* _Assignment_
The answer must be an exact printing of every record below, with the pictures omitted.
>>
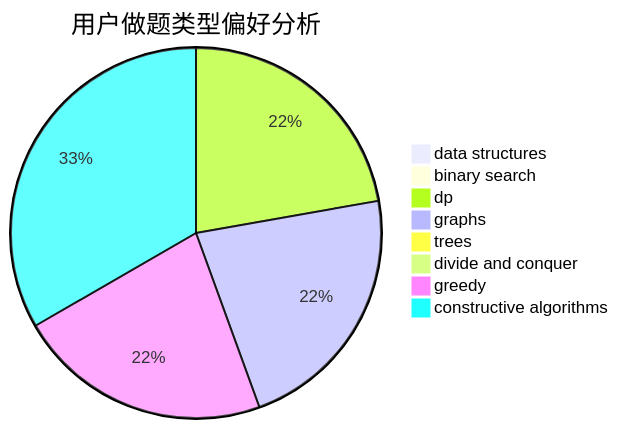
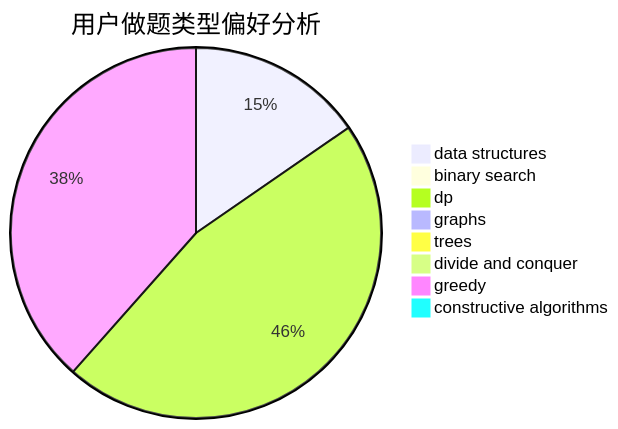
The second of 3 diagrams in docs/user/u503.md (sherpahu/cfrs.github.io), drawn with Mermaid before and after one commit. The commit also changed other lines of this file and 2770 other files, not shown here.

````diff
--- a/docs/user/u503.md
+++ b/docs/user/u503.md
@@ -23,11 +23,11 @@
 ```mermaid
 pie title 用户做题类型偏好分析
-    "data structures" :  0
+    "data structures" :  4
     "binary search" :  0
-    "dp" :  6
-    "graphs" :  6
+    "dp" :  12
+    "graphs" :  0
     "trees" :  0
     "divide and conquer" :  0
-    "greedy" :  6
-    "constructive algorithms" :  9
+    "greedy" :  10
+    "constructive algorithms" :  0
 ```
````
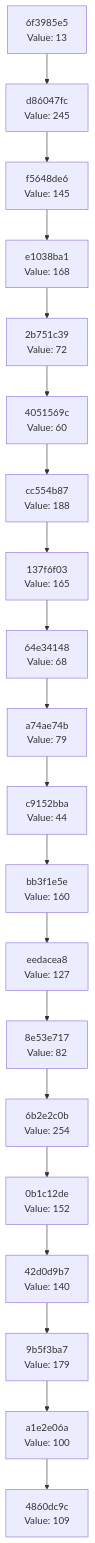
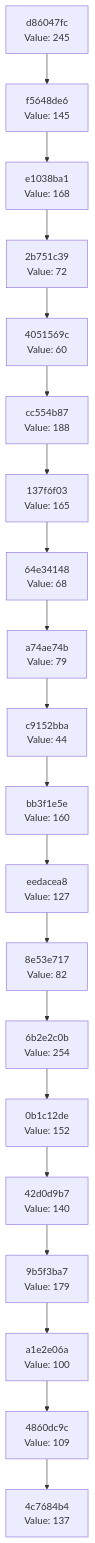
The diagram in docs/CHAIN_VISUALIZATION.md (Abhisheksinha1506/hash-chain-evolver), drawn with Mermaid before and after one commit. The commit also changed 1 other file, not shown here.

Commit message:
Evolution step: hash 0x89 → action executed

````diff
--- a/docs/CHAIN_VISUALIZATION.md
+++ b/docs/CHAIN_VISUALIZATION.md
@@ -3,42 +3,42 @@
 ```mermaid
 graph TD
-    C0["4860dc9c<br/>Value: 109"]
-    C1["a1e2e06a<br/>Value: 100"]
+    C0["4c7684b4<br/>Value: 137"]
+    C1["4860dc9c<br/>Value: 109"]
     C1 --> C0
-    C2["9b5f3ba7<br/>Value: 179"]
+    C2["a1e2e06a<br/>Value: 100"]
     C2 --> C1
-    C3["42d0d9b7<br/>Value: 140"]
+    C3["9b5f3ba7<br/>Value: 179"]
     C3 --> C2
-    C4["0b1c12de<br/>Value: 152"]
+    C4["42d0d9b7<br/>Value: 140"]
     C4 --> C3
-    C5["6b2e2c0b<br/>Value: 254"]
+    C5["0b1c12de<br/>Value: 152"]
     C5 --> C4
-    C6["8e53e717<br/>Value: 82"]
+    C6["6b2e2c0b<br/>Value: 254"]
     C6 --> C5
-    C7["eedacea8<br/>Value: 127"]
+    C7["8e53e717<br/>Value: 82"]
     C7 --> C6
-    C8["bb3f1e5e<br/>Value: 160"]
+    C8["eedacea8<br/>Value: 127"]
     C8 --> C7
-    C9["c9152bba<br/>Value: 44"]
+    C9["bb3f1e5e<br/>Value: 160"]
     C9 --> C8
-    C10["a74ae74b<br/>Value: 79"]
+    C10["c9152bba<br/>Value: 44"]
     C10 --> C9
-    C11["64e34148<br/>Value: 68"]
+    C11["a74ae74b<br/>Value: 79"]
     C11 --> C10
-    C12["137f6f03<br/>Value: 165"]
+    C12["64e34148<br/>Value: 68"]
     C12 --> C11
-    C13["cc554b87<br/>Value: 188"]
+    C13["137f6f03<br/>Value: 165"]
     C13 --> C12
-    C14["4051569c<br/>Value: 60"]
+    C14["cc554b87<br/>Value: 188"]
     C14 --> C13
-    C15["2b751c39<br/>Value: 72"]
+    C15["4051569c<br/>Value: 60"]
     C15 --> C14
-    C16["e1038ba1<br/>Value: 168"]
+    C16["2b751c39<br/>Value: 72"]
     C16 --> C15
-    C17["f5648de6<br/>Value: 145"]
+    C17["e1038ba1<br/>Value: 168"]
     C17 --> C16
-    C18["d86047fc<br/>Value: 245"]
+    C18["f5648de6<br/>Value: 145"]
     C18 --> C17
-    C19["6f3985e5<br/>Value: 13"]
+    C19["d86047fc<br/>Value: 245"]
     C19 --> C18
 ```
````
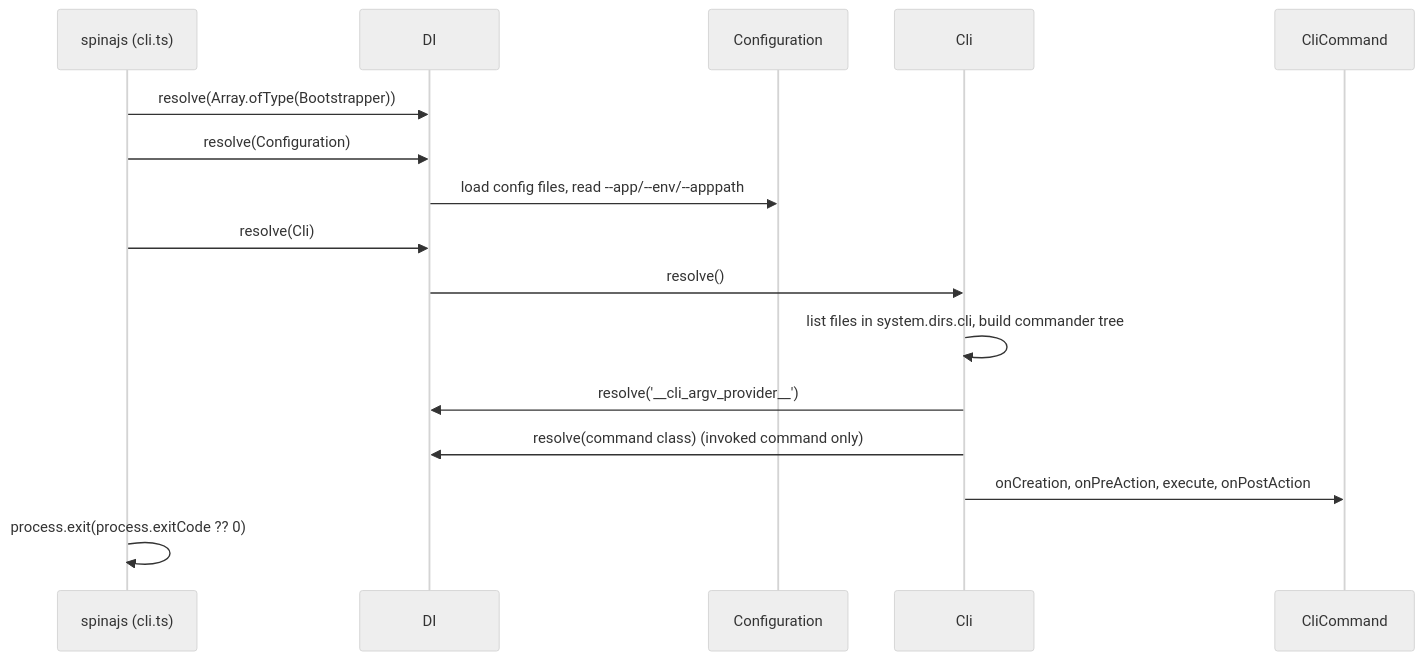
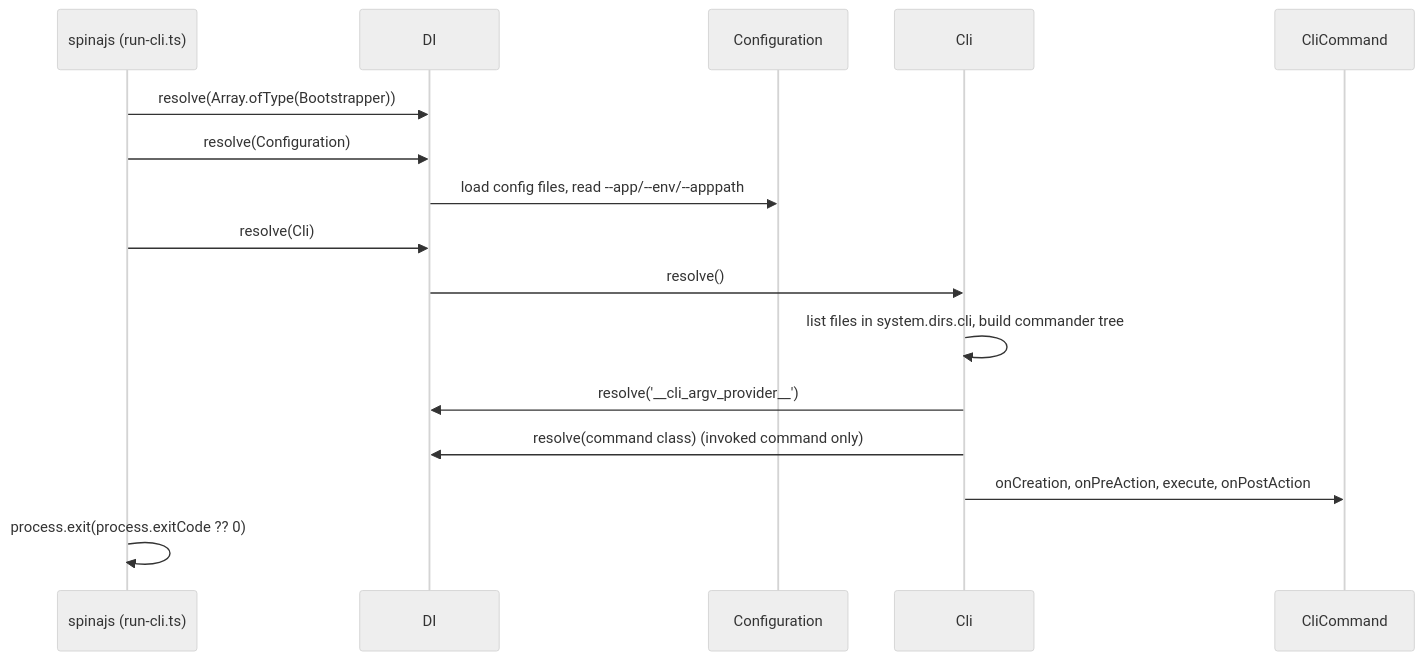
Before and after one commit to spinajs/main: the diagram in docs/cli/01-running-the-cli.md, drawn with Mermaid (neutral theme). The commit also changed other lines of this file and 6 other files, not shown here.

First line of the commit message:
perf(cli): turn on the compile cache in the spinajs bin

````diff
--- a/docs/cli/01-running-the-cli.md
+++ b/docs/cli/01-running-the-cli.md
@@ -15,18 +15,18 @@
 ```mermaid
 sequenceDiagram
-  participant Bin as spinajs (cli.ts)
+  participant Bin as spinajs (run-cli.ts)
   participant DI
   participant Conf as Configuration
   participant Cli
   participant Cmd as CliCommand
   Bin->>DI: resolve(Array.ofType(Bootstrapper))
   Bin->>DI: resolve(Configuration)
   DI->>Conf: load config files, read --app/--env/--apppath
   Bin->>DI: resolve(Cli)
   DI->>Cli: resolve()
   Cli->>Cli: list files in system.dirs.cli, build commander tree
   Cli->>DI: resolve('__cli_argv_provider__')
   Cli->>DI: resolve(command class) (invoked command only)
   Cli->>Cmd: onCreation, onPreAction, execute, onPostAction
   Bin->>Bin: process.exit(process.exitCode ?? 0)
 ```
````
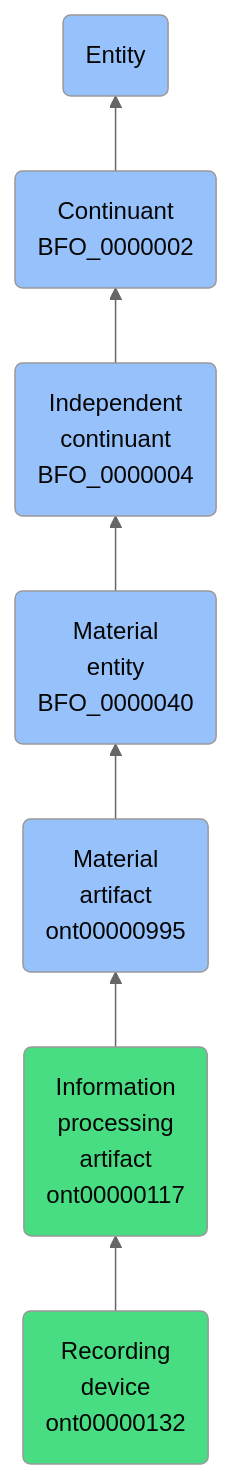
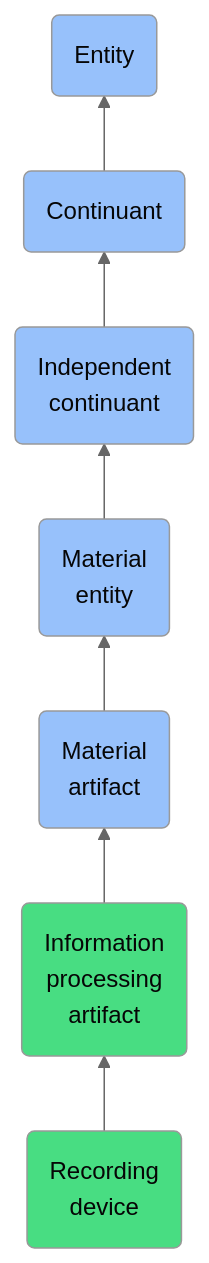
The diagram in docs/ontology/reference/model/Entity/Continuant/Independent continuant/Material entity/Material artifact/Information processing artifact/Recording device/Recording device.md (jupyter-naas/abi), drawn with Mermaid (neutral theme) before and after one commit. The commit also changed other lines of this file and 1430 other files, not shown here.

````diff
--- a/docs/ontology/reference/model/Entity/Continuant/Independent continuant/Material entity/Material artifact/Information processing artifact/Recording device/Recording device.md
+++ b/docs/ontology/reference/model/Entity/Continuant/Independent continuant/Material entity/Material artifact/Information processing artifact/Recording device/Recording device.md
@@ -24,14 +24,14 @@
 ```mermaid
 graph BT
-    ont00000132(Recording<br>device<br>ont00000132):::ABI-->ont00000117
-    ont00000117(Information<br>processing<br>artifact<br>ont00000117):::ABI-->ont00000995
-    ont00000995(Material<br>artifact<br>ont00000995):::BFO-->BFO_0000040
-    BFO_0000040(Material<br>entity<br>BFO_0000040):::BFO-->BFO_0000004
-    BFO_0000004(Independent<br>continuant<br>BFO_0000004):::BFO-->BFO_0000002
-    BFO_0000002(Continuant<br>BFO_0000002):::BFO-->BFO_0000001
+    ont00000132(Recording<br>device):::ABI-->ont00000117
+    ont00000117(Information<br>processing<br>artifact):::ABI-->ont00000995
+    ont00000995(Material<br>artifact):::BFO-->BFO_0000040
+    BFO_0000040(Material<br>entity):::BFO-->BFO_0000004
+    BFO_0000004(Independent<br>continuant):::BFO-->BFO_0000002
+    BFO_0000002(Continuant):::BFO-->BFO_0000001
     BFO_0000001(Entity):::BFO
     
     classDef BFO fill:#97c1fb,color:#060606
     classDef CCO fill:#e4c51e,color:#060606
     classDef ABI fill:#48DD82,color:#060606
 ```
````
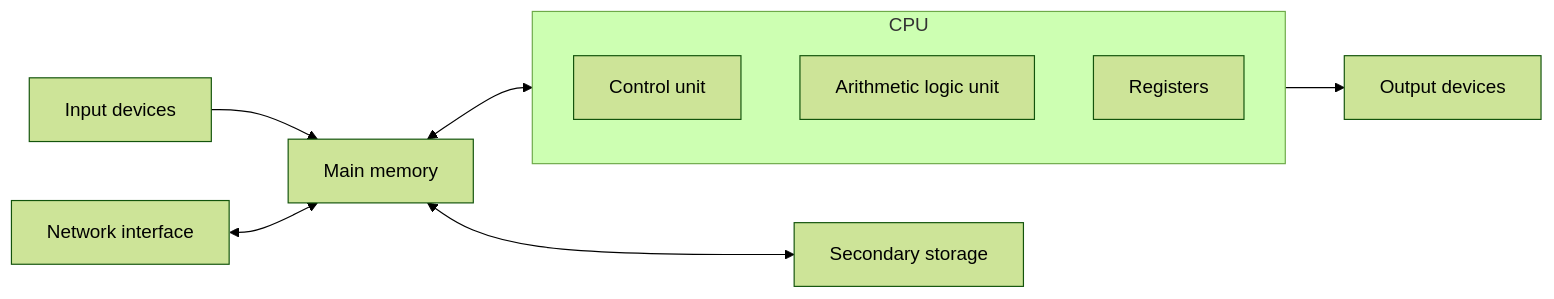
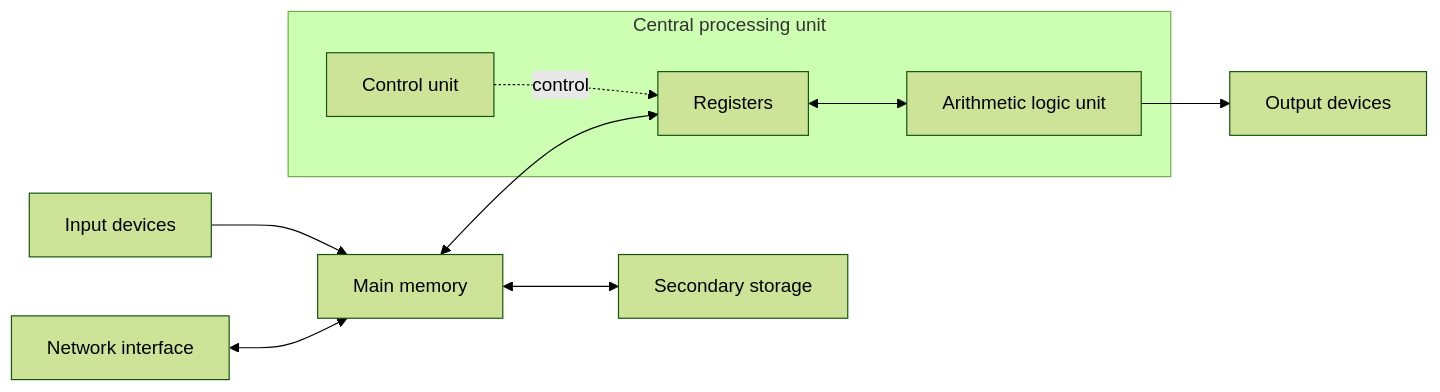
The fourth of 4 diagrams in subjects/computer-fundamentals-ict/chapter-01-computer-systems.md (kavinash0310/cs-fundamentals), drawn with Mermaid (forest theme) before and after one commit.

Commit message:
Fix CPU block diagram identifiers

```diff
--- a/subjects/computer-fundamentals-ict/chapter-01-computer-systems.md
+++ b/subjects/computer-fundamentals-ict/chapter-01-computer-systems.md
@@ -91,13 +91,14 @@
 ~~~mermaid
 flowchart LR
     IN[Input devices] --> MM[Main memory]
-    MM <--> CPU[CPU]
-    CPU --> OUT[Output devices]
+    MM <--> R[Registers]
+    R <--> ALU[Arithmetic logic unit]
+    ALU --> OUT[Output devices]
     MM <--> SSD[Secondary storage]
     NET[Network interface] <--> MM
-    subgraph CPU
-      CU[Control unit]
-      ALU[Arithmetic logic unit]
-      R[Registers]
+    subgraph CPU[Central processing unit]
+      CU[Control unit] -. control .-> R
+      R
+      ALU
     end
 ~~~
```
<<
* _Solved exercise_
The second of 3 diagrams in docs/user/u503.md (sherpahu/cfrs.github.io), drawn with Mermaid before and after one commit. The commit also changed other lines of this file and 2770 other files, not shown here.

````diff
--- a/docs/user/u503.md
+++ b/docs/user/u503.md
@@ -23,11 +23,11 @@
 ```mermaid
 pie title 用户做题类型偏好分析
-    "data structures" :  0
+    "data structures" :  4
     "binary search" :  0
-    "dp" :  6
-    "graphs" :  6
+    "dp" :  12
+    "graphs" :  0
     "trees" :  0
     "divide and conquer" :  0
-    "greedy" :  6
-    "constructive algorithms" :  9
+    "greedy" :  10
+    "constructive algorithms" :  0
 ```
````
The diagram in docs/CHAIN_VISUALIZATION.md (Abhisheksinha1506/hash-chain-evolver), drawn with Mermaid before and after one commit. The commit also changed 1 other file, not shown here.

Commit message:
Evolution step: hash 0x89 → action executed

````diff
--- a/docs/CHAIN_VISUALIZATION.md
+++ b/docs/CHAIN_VISUALIZATION.md
@@ -3,42 +3,42 @@
 ```mermaid
 graph TD
-    C0["4860dc9c<br/>Value: 109"]
-    C1["a1e2e06a<br/>Value: 100"]
+    C0["4c7684b4<br/>Value: 137"]
+    C1["4860dc9c<br/>Value: 109"]
     C1 --> C0
-    C2["9b5f3ba7<br/>Value: 179"]
+    C2["a1e2e06a<br/>Value: 100"]
     C2 --> C1
-    C3["42d0d9b7<br/>Value: 140"]
+    C3["9b5f3ba7<br/>Value: 179"]
     C3 --> C2
-    C4["0b1c12de<br/>Value: 152"]
+    C4["42d0d9b7<br/>Value: 140"]
     C4 --> C3
-    C5["6b2e2c0b<br/>Value: 254"]
+    C5["0b1c12de<br/>Value: 152"]
     C5 --> C4
-    C6["8e53e717<br/>Value: 82"]
+    C6["6b2e2c0b<br/>Value: 254"]
     C6 --> C5
-    C7["eedacea8<br/>Value: 127"]
+    C7["8e53e717<br/>Value: 82"]
     C7 --> C6
-    C8["bb3f1e5e<br/>Value: 160"]
+    C8["eedacea8<br/>Value: 127"]
     C8 --> C7
-    C9["c9152bba<br/>Value: 44"]
+    C9["bb3f1e5e<br/>Value: 160"]
     C9 --> C8
-    C10["a74ae74b<br/>Value: 79"]
+    C10["c9152bba<br/>Value: 44"]
     C10 --> C9
-    C11["64e34148<br/>Value: 68"]
+    C11["a74ae74b<br/>Value: 79"]
     C11 --> C10
-    C12["137f6f03<br/>Value: 165"]
+    C12["64e34148<br/>Value: 68"]
     C12 --> C11
-    C13["cc554b87<br/>Value: 188"]
+    C13["137f6f03<br/>Value: 165"]
     C13 --> C12
-    C14["4051569c<br/>Value: 60"]
+    C14["cc554b87<br/>Value: 188"]
     C14 --> C13
-    C15["2b751c39<br/>Value: 72"]
+    C15["4051569c<br/>Value: 60"]
     C15 --> C14
-    C16["e1038ba1<br/>Value: 168"]
+    C16["2b751c39<br/>Value: 72"]
     C16 --> C15
-    C17["f5648de6<br/>Value: 145"]
+    C17["e1038ba1<br/>Value: 168"]
     C17 --> C16
-    C18["d86047fc<br/>Value: 245"]
+    C18["f5648de6<br/>Value: 145"]
     C18 --> C17
-    C19["6f3985e5<br/>Value: 13"]
+    C19["d86047fc<br/>Value: 245"]
     C19 --> C18
 ```
````
Before and after one commit to spinajs/main: the diagram in docs/cli/01-running-the-cli.md, drawn with Mermaid (neutral theme). The commit also changed other lines of this file and 6 other files, not shown here.

First line of the commit message:
perf(cli): turn on the compile cache in the spinajs bin

````diff
--- a/docs/cli/01-running-the-cli.md
+++ b/docs/cli/01-running-the-cli.md
@@ -15,18 +15,18 @@
 ```mermaid
 sequenceDiagram
-  participant Bin as spinajs (cli.ts)
+  participant Bin as spinajs (run-cli.ts)
   participant DI
   participant Conf as Configuration
   participant Cli
   participant Cmd as CliCommand
   Bin->>DI: resolve(Array.ofType(Bootstrapper))
   Bin->>DI: resolve(Configuration)
   DI->>Conf: load config files, read --app/--env/--apppath
   Bin->>DI: resolve(Cli)
   DI->>Cli: resolve()
   Cli->>Cli: list files in system.dirs.cli, build commander tree
   Cli->>DI: resolve('__cli_argv_provider__')
   Cli->>DI: resolve(command class) (invoked command only)
   Cli->>Cmd: onCreation, onPreAction, execute, onPostAction
   Bin->>Bin: process.exit(process.exitCode ?? 0)
 ```
````
The diagram in docs/ontology/reference/model/Entity/Continuant/Independent continuant/Material entity/Material artifact/Information processing artifact/Recording device/Recording device.md (jupyter-naas/abi), drawn with Mermaid (neutral theme) before and after one commit. The commit also changed other lines of this file and 1430 other files, not shown here.

````diff
--- a/docs/ontology/reference/model/Entity/Continuant/Independent continuant/Material entity/Material artifact/Information processing artifact/Recording device/Recording device.md
+++ b/docs/ontology/reference/model/Entity/Continuant/Independent continuant/Material entity/Material artifact/Information processing artifact/Recording device/Recording device.md
@@ -24,14 +24,14 @@
 ```mermaid
 graph BT
-    ont00000132(Recording<br>device<br>ont00000132):::ABI-->ont00000117
-    ont00000117(Information<br>processing<br>artifact<br>ont00000117):::ABI-->ont00000995
-    ont00000995(Material<br>artifact<br>ont00000995):::BFO-->BFO_0000040
-    BFO_0000040(Material<br>entity<br>BFO_0000040):::BFO-->BFO_0000004
-    BFO_0000004(Independent<br>continuant<br>BFO_0000004):::BFO-->BFO_0000002
-    BFO_0000002(Continuant<br>BFO_0000002):::BFO-->BFO_0000001
+    ont00000132(Recording<br>device):::ABI-->ont00000117
+    ont00000117(Information<br>processing<br>artifact):::ABI-->ont00000995
+    ont00000995(Material<br>artifact):::BFO-->BFO_0000040
+    BFO_0000040(Material<br>entity):::BFO-->BFO_0000004
+    BFO_0000004(Independent<br>continuant):::BFO-->BFO_0000002
+    BFO_0000002(Continuant):::BFO-->BFO_0000001
     BFO_0000001(Entity):::BFO
     
     classDef BFO fill:#97c1fb,color:#060606
     classDef CCO fill:#e4c51e,color:#060606
     classDef ABI fill:#48DD82,color:#060606
 ```
````
The fourth of 4 diagrams in subjects/computer-fundamentals-ict/chapter-01-computer-systems.md (kavinash0310/cs-fundamentals), drawn with Mermaid (forest theme) before and after one commit.

Commit message:
Fix CPU block diagram identifiers

```diff
--- a/subjects/computer-fundamentals-ict/chapter-01-computer-systems.md
+++ b/subjects/computer-fundamentals-ict/chapter-01-computer-systems.md
@@ -91,13 +91,14 @@
 ~~~mermaid
 flowchart LR
     IN[Input devices] --> MM[Main memory]
-    MM <--> CPU[CPU]
-    CPU --> OUT[Output devices]
+    MM <--> R[Registers]
+    R <--> ALU[Arithmetic logic unit]
+    ALU --> OUT[Output devices]
     MM <--> SSD[Secondary storage]
     NET[Network interface] <--> MM
-    subgraph CPU
-      CU[Control unit]
-      ALU[Arithmetic logic unit]
-      R[Registers]
+    subgraph CPU[Central processing unit]
+      CU[Control unit] -. control .-> R
+      R
+      ALU
     end
 ~~~
```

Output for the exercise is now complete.